Alpina Tour B5

Eight cylinders, 4.4 liter displacement, dual filling. The engine in the B5 pushes like there’s no tomorrow.


A clear picture emerges at the Sachsenring: Sector 1 belongs to the beefy eight cylinders, but especially in the meandering second sector, the B3 really hits its big brother in the face. 87 percent in about 25 seconds is the world. But the B5 has always retaliated in terms of performance development.

In sector three, up the hill behind Omega, to Linkskuppe and then hard onto the kart track, he regained nearly half a second. In sector four it is almost a draw; at the point of highest speed measurement, the B5 wrote more at 5.8 km/h. Until then, the two-tonners were still ahead, but in the last sector, particularly at narrow Queckenberg-Links, B3 took a decisive 18-hundredth before both roared into the start/finish. 1:37.42 to 1:37.62 seconds after nearly 3.7 kilometers.

It must advance

To classify: Lamborghini Urus went almost half a second faster, Audi RS 4 Avant only nine hundred.
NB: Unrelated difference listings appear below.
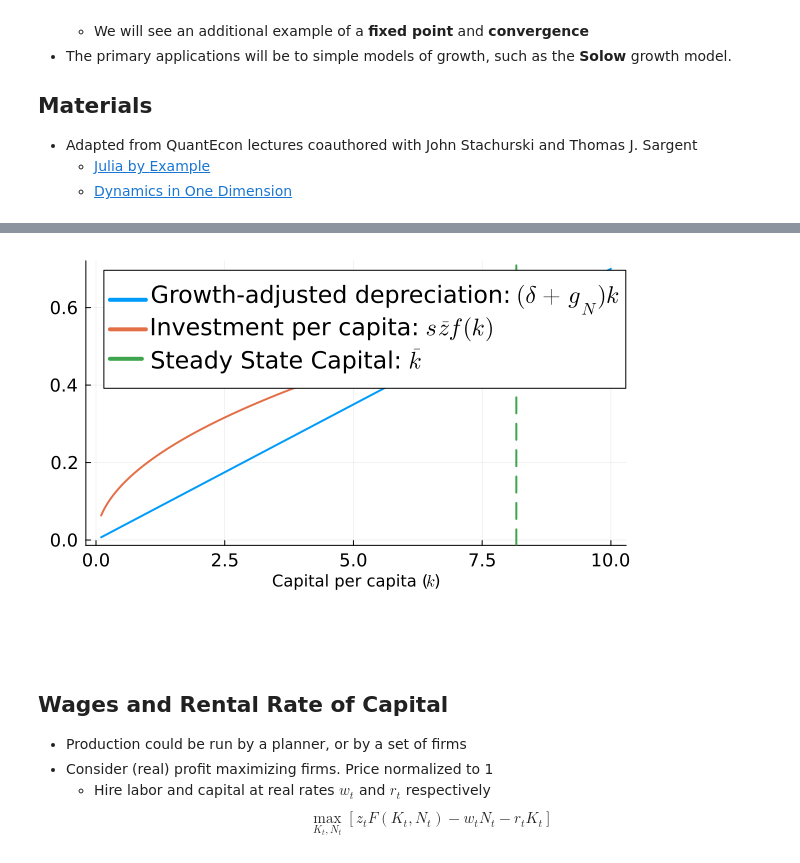
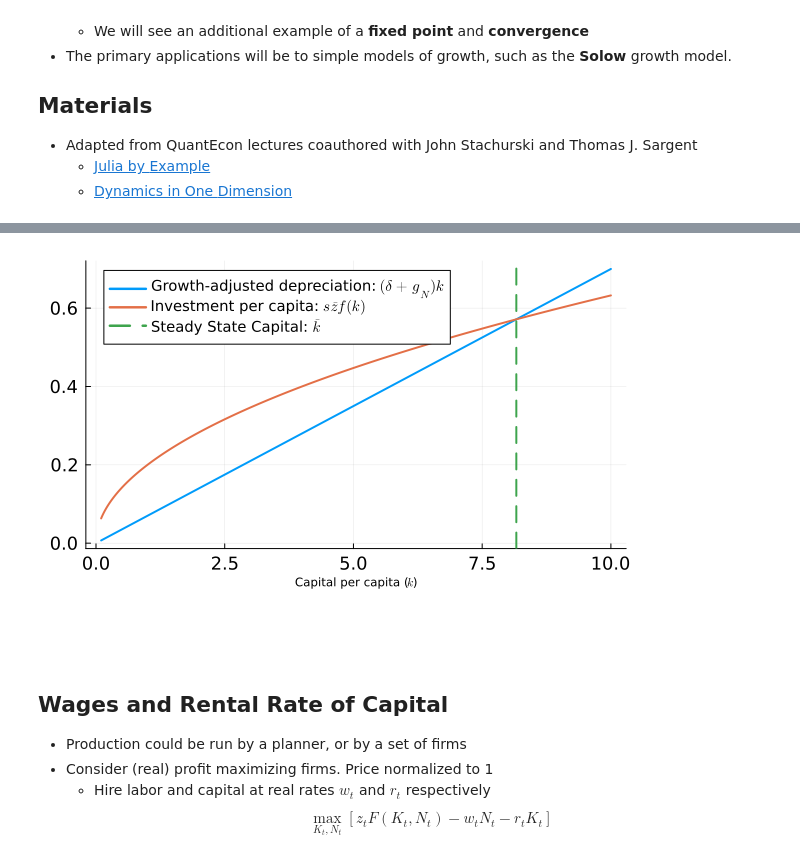
Before and after one commit to talyghert/undergrad_computational_macro_notebooks, a Jupyter notebook: slides/deterministic_dynamics.ipynb, the cells around one changed output, grey strips where cells are left out. Saved outputs shown, nothing was run; the diff lists cells and outputs as text; code cells hidden in the pictures.

```diff
--- a/slides/deterministic_dynamics.ipynb
+++ b/slides/deterministic_dynamics.ipynb
@@ -286,21 +293,21 @@ $$
 # %%
 g_N = 0.02
 delta = 0.05
 s = 0.2
 z = 1.0
 alpha = 0.5
 k_ss = (s * z / (g_N + delta))^(1/(1-alpha))
 
 k_values = 0.1:0.01:10.0
 lhs = (g_N + delta) * k_values
 rhs = s * z .* k_values.^alpha
 
 plot(k_values, lhs, label=L"Growth-adjusted depreciation: $(\delta + g_N)k$",
-     xlabel=L"Capital per capita ($k$)")
-plot!(k_values, rhs, label=L"Investment per capita: $s \bar{z} f(k)$")
-vline!([k_ss], label=L"Steady State Capital: $\bar{k}$", linestyle=:dash)
+     xlabel=L"Capital per capita ($k$)", legendfontsize=10)
+plot!(k_values, rhs, label=L"Investment per capita: $s \bar{z} f(k)$", labelfontsize=8)
+vline!([k_ss], label=L"Steady State Capital: $\bar{k}$", linestyle=:dash, )
 # %% [output]
-[figure, old version]
+[figure, new version]
 # %% [markdown]
 ## Wages and Rental Rate of Capital
 
```
Also changed, not shown: parts of 12 cells of this notebook, 1 other file.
Interesting detail: The B8 Gran Coupé was also in the corridor this time with a time of 1:37.43 seconds.

But as already said: Lateral dynamics is just a by-catch in the Alpina model. He had to go forward. And here both have no deficit. However, the B5 allows the driver’s brain to spin back and forth more intensely – you’ll be a bit dizzy at the start of the launch.

Alpina Tours B3 and B5

Two touring tails with room to dream: B3 loads 500 to 1510 liters, B5 even 560 to 1700 liters.


3.3 seconds to 100 – one-tenth below the manufacturer’s specifications – and 10.8 to 200. Those are values ​​we talked about super athletes recently. Incidentally, both slow down with the optional performance brake system. The additional 240 kilograms of weight from the B5 is reflected in a longer braking distance of 0.9 meters. From 200: almost a draw.

Conclusion

More space, more comfort, more performance. B5 charged forward vigorously. But despite being 159 hp less, the B3 was faster at the Sachsenring and cornered more nimbly. In the end, the charge ensured he won in the reverse duel.